Carpenter’s concern is that the zigzag policy on Taiwan could end in a strategic train wreck, a costly collision between the United States and China as imagined in a colorful and dramatic fashion in the first chapter, “2013: How the War Began.”  Like the events that led, in 1914, to the onset of World War I, the War of 2013 represents a classic case of multiple miscalculations.  “Neither Beijing nor Washington thought that the other side would escalate the long-standing tensions over Taiwan to the point of armed conflict,” Carpenter writes.  “Yet armed conflict was the result, and the world has been paying the price ever since.”  The prospects for global peace and prosperity that looked so promising in the 1990’s, following the end of the first Cold War, have turned into ashes.  “U.S. policymakers have undoubtedly asked themselves many times whether the brief but intense war that broke out in July 2013 could have been avoided,” Carpenter “recalls” after the conclusion of hostilities later in the year.  “They probably have asked themselves at least as many times whether defending Taiwan was worth the price.”

This last is precisely the question that Carpenter poses in 2006.  His answer is a loud and clear “No!”  But, unlike the proponents of what he calls the “accommodationist option”—that is, those in Washington who are willing to move toward revising strategic ambiguity by accommodating Beijing on the issue of Taiwan’s political status and by discouraging the Taiwanese from pushing the envelope in their quest for independence—Carpenter insists that the Americans should leave the decision regarding independence to the Taiwanese themselves.  Indeed, he believes that any effort to placate the Chinese short of foreswearing independence forever would be unlikely to satisfy Beijing and would invite just the sort of miscalculations that often lead to a major war.  At the same time, the hawkish alternative to the neoconservative ideologues—who also want to erode the foundations of strategic ambiguity by adopting a confrontational stance toward Beijing over Taiwan and other issues—is not going to deter the Chinese from attacking Taiwan.  The Chinese understand that, while Taiwan may have some importance for the United States, the Americans would not risk a major war that could include the use of nuclear weapons to defend Taiwan.

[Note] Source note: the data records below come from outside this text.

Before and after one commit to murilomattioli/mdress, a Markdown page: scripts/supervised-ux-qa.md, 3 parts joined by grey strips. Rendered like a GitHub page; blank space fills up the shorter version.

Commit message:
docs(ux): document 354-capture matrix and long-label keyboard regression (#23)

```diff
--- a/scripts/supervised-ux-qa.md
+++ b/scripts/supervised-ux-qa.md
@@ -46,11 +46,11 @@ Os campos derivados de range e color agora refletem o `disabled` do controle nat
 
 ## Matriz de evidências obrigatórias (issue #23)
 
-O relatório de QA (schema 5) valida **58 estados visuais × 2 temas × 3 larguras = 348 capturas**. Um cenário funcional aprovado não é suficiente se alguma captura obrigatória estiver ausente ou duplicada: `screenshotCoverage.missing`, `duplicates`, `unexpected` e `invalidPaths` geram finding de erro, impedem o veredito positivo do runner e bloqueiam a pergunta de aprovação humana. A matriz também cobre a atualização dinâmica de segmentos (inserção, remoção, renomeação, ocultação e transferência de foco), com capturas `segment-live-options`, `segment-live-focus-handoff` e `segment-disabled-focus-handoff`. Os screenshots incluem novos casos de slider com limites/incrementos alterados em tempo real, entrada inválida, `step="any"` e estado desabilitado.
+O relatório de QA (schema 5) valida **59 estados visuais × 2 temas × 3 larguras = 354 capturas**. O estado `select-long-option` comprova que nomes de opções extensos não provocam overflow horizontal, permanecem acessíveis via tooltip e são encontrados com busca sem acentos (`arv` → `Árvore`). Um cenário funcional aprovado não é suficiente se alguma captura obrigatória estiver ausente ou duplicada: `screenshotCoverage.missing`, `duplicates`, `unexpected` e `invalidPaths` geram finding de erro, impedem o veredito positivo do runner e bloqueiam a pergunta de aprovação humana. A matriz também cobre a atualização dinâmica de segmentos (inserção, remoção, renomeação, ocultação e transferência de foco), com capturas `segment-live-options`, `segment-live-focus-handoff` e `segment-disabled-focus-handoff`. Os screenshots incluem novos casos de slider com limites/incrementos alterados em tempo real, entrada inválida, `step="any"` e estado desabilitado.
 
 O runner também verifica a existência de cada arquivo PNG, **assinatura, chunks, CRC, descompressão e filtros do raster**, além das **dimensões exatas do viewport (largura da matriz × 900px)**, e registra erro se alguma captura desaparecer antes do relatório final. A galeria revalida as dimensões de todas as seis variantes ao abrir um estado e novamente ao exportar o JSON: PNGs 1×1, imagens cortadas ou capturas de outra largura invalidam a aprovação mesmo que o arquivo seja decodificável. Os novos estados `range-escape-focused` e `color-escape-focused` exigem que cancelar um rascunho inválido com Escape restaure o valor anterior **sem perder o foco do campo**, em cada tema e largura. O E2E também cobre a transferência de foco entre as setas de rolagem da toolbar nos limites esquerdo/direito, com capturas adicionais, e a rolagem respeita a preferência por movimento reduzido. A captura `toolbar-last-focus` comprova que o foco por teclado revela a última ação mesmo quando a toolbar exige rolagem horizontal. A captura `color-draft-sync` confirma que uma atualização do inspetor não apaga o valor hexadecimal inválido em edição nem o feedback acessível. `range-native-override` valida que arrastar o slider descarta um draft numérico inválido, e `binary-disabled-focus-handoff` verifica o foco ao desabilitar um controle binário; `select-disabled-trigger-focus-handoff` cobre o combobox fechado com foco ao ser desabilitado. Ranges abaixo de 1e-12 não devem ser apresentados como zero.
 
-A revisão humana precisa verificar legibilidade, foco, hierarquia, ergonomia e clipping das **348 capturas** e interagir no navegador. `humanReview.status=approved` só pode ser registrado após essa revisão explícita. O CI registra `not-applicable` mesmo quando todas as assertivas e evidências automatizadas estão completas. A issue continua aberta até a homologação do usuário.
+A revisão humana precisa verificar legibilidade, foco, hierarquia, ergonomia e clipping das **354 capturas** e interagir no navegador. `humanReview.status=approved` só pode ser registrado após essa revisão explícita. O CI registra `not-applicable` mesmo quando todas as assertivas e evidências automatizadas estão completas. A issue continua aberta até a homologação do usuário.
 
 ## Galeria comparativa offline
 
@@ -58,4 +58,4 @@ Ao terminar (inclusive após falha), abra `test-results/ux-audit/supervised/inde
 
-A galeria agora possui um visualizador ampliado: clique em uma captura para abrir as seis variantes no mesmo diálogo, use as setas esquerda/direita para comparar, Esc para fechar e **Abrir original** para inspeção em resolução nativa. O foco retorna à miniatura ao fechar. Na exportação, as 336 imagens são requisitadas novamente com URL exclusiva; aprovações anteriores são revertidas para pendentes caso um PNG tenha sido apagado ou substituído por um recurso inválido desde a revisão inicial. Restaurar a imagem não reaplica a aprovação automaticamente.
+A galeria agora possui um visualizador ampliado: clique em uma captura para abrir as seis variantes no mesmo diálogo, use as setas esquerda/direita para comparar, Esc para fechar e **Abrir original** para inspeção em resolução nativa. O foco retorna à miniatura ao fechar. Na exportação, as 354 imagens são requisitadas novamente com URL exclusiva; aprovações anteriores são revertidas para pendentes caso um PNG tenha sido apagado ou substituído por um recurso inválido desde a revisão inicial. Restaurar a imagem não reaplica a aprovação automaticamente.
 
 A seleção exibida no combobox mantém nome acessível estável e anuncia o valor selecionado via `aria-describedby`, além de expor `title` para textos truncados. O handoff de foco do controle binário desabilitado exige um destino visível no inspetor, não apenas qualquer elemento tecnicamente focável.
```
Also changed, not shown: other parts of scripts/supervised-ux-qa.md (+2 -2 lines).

The Bush administration has adopted the worst possible combination of policies regarding Taiwan, Carpenter contends.  On the one hand, the administration “is pressing a sister democracy from exercising some of its important democratic prerogatives,” while, on the other, it has been stressing its promise to protect Taiwan’s security.  “Although it is imprudent for the United States to pledge to defend Taiwan, it is equally inappropriate for Washington to tell Taiwan what its policies ought to be.”  Rather than risk going to war to defend Taiwan or kowtowing to Beijing over Taiwan’s political status, Washington should adopt an entirely different approach.  It should, Carpenter argues, state that the United States takes no position on the question of Taiwan’s independence, but, at the same time, make it clear that we have no obligation to defend an independent Taiwan.  According to Carpenter, a policy of arms sales to Taiwan—but no security guarantee—is an approach that would “respect Taiwan’s dignity as a democratic society while limiting America’s risk exposure” and making it less likely that the United States and China will find themselves on a collision course over the future of Taiwan.


[A Collision Course Over Taiwan: America’s Coming War With China, by Ted Galen Carpenter (New York: Palgrave Macmillan) 224 pp., $26.95]